Your answer must consist of the records below, reproduced exactly, with every picture removed.

════════

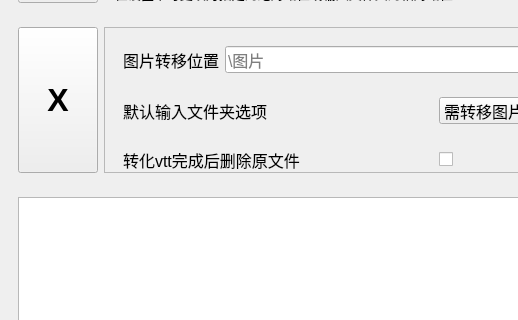
Before: the Qt Designer form mainwindow.ui in FireRogers/asmr_vtt_to_lrc, drawn with Qt 5; both pictures show x 0 to 518 and y 158 to 478 of the 800 by 600 pixel window.
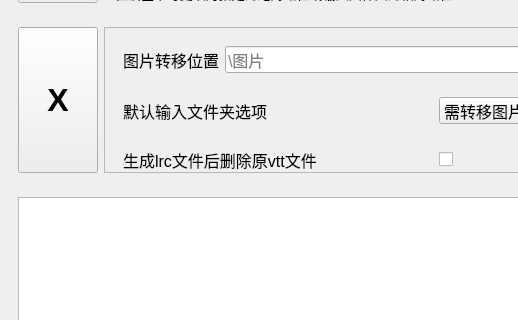
After: the same form once the commit is applied.

```diff
--- a/mainwindow.ui
+++ b/mainwindow.ui
@@ -185,7 +185,7 @@
                  </font>
                 </property>
                 <property name="text">
-                 <string>转化vtt完成后删除原文件</string>
+                 <string>生成lrc文件后删除原vtt文件</string>
                 </property>
                </widget>
               </item>
```
Left out of the diff: 2 changed lines with no effect on the pictures.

════════

*ANSWER SECTION:*
Before: the Qt Designer form mainwindow.ui in FireRogers/asmr_vtt_to_lrc, drawn with Qt 5; both pictures show x 0 to 518 and y 158 to 478 of the 800 by 600 pixel window.
After: the same form once the commit is applied.

```diff
--- a/mainwindow.ui
+++ b/mainwindow.ui
@@ -185,7 +185,7 @@
                  </font>
                 </property>
                 <property name="text">
-                 <string>转化vtt完成后删除原文件</string>
+                 <string>生成lrc文件后删除原vtt文件</string>
                 </property>
                </widget>
               </item>
```
Left out of the diff: 2 changed lines with no effect on the pictures.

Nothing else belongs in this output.